(Before-and-after change data)

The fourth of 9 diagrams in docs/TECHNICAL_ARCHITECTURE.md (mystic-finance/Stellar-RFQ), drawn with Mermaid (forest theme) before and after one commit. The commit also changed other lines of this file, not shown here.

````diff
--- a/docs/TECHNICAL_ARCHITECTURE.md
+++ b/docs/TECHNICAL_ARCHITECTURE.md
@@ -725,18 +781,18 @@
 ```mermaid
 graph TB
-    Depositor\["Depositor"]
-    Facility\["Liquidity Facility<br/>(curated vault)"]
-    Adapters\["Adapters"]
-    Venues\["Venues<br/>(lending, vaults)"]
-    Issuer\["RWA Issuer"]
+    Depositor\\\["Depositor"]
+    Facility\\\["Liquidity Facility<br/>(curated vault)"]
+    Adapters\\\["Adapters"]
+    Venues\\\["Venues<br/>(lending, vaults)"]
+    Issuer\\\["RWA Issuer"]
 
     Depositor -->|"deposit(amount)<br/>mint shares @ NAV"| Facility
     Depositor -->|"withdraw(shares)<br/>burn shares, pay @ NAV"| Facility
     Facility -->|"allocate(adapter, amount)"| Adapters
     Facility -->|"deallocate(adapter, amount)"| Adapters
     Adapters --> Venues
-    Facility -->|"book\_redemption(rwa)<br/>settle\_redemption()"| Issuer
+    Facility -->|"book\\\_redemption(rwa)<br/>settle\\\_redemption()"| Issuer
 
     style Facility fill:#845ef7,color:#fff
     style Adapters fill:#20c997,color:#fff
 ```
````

- _What is required_:
When you copy the data, keep every line word for word.

- _Task result_:
The fourth of 9 diagrams in docs/TECHNICAL_ARCHITECTURE.md (mystic-finance/Stellar-RFQ), drawn with Mermaid (forest theme) before and after one commit. The commit also changed other lines of this file, not shown here.

````diff
--- a/docs/TECHNICAL_ARCHITECTURE.md
+++ b/docs/TECHNICAL_ARCHITECTURE.md
@@ -725,18 +781,18 @@
 ```mermaid
 graph TB
-    Depositor\["Depositor"]
-    Facility\["Liquidity Facility<br/>(curated vault)"]
-    Adapters\["Adapters"]
-    Venues\["Venues<br/>(lending, vaults)"]
-    Issuer\["RWA Issuer"]
+    Depositor\\\["Depositor"]
+    Facility\\\["Liquidity Facility<br/>(curated vault)"]
+    Adapters\\\["Adapters"]
+    Venues\\\["Venues<br/>(lending, vaults)"]
+    Issuer\\\["RWA Issuer"]
 
     Depositor -->|"deposit(amount)<br/>mint shares @ NAV"| Facility
     Depositor -->|"withdraw(shares)<br/>burn shares, pay @ NAV"| Facility
     Facility -->|"allocate(adapter, amount)"| Adapters
     Facility -->|"deallocate(adapter, amount)"| Adapters
     Adapters --> Venues
-    Facility -->|"book\_redemption(rwa)<br/>settle\_redemption()"| Issuer
+    Facility -->|"book\\\_redemption(rwa)<br/>settle\\\_redemption()"| Issuer
 
     style Facility fill:#845ef7,color:#fff
     style Adapters fill:#20c997,color:#fff
 ```
````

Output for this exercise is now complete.